▸ WHAT IS BEING ASKED
The required output is the line that contains "classDef external fill:#8A8A8A,stroke:#6B6B6B,color:#fff" plus every line after it in the listing below, copied exactly as it appears.

▸ PROVIDED DATA
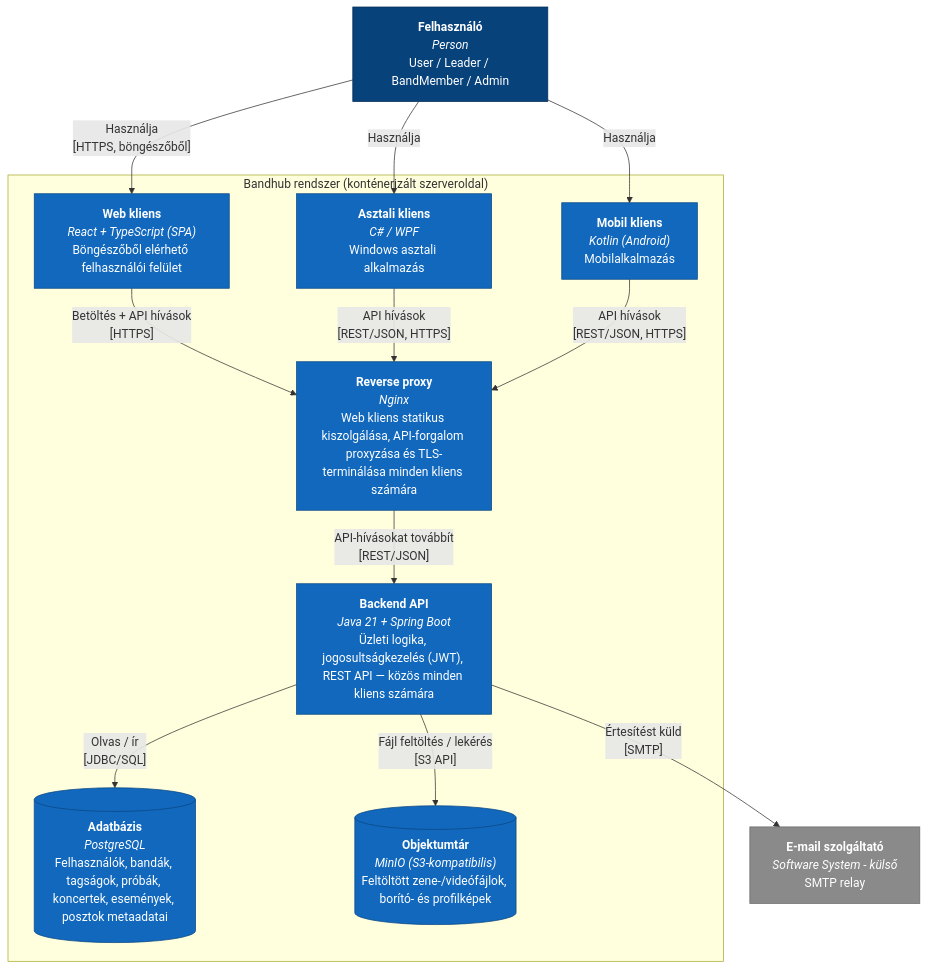
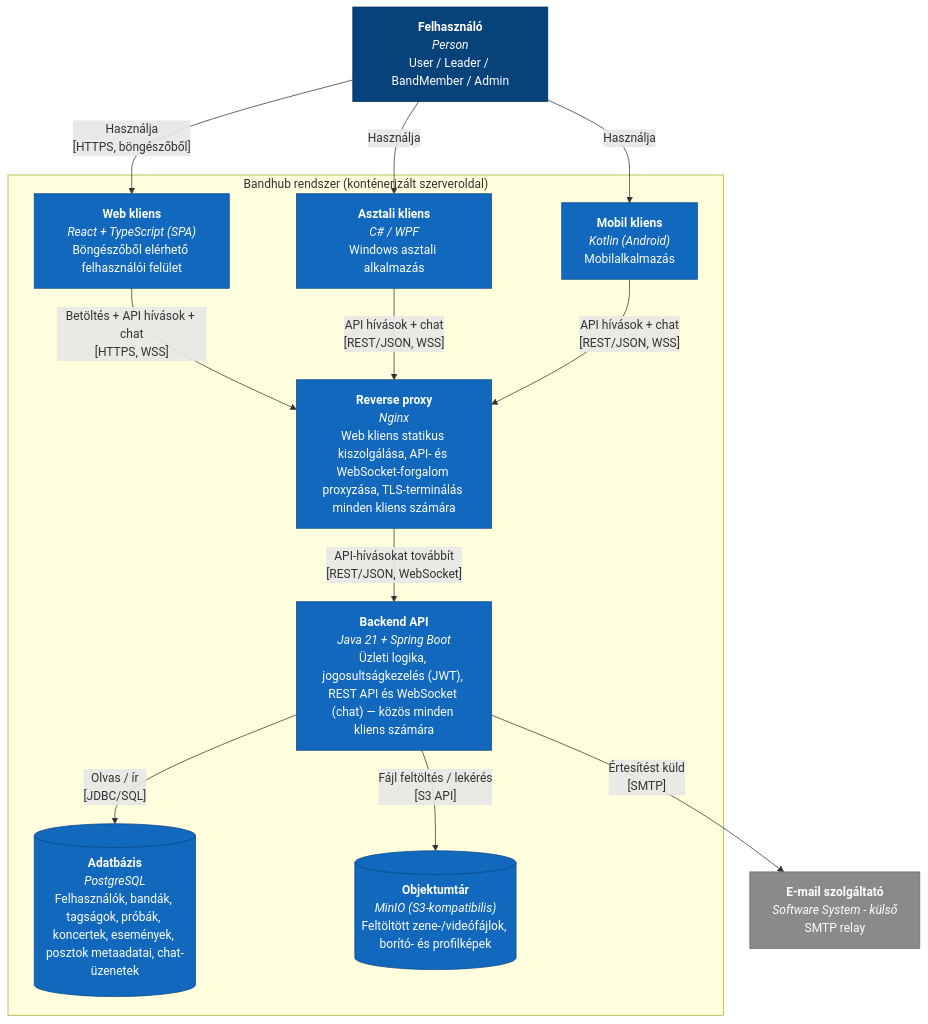
One commit to Kiyo200/BegBand changed the diagram in diagrams/mermaid/Container.md. Above: the diagram before and after it, drawn with Mermaid. The commit also changed 12 other files, not shown here.

````diff
--- a/diagrams/mermaid/Container.md
+++ b/diagrams/mermaid/Container.md
@@ -7,36 +7,36 @@
 ```mermaid
 flowchart TD
     user["<b>Felhasználó</b><br/><i>Person</i><br/>User / Leader / BandMember / Admin"]
 
     subgraph bandhub["Bandhub rendszer (konténerizált szerveroldal)"]
         web["<b>Web kliens</b><br/><i>React + TypeScript (SPA)</i><br/>Böngészőből elérhető felhasználói felület"]
         desktop["<b>Asztali kliens</b><br/><i>C# / WPF</i><br/>Windows asztali alkalmazás"]
         mobile["<b>Mobil kliens</b><br/><i>Kotlin (Android)</i><br/>Mobilalkalmazás"]
-        nginx["<b>Reverse proxy</b><br/><i>Nginx</i><br/>Web kliens statikus kiszolgálása, API-forgalom proxyzása és TLS-terminálása minden kliens számára"]
-        backend["<b>Backend API</b><br/><i>Java 21 + Spring Boot</i><br/>Üzleti logika, jogosultságkezelés (JWT), REST API — közös minden kliens számára"]
-        db[("<b>Adatbázis</b><br/><i>PostgreSQL</i><br/>Felhasználók, bandák, tagságok, próbák, koncertek, események, posztok metaadatai")]
+        nginx["<b>Reverse proxy</b><br/><i>Nginx</i><br/>Web kliens statikus kiszolgálása, API- és WebSocket-forgalom proxyzása, TLS-terminálás minden kliens számára"]
+        backend["<b>Backend API</b><br/><i>Java 21 + Spring Boot</i><br/>Üzleti logika, jogosultságkezelés (JWT), REST API és WebSocket (chat) — közös minden kliens számára"]
+        db[("<b>Adatbázis</b><br/><i>PostgreSQL</i><br/>Felhasználók, bandák, tagságok, próbák, koncertek, események, posztok metaadatai, chat-üzenetek")]
         storage[("<b>Objektumtár</b><br/><i>MinIO (S3-kompatibilis)</i><br/>Feltöltött zene-/videófájlok, borító- és profilképek")]
     end
 
     email["<b>E-mail szolgáltató</b><br/><i>Software System - külső</i><br/>SMTP relay"]
 
     user -->|"Használja<br/>[HTTPS, böngészőből]"| web
     user -->|"Használja"| desktop
     user -->|"Használja"| mobile
 
-    web -->|"Betöltés + API hívások<br/>[HTTPS]"| nginx
-    desktop -->|"API hívások<br/>[REST/JSON, HTTPS]"| nginx
-    mobile -->|"API hívások<br/>[REST/JSON, HTTPS]"| nginx
-    nginx -->|"API-hívásokat továbbít<br/>[REST/JSON]"| backend
+    web -->|"Betöltés + API hívások + chat<br/>[HTTPS, WSS]"| nginx
+    desktop -->|"API hívások + chat<br/>[REST/JSON, WSS]"| nginx
+    mobile -->|"API hívások + chat<br/>[REST/JSON, WSS]"| nginx
+    nginx -->|"API-hívásokat továbbít<br/>[REST/JSON, WebSocket]"| backend
 
     backend -->|"Olvas / ír<br/>[JDBC/SQL]"| db
     backend -->|"Fájl feltöltés / lekérés<br/>[S3 API]"| storage
     backend -->|"Értesítést küld<br/>[SMTP]"| email
 
     classDef person fill:#08427B,stroke:#052E56,color:#fff
     classDef container fill:#1168BD,stroke:#0B4884,color:#fff
     classDef external fill:#8A8A8A,stroke:#6B6B6B,color:#fff
     class user person
     class web,desktop,mobile,nginx,backend,db,storage container
     class email external
 ```
````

▸ ANSWER SECTION
     classDef external fill:#8A8A8A,stroke:#6B6B6B,color:#fff
     class user person
     class web,desktop,mobile,nginx,backend,db,storage container
     class email external
 ```
````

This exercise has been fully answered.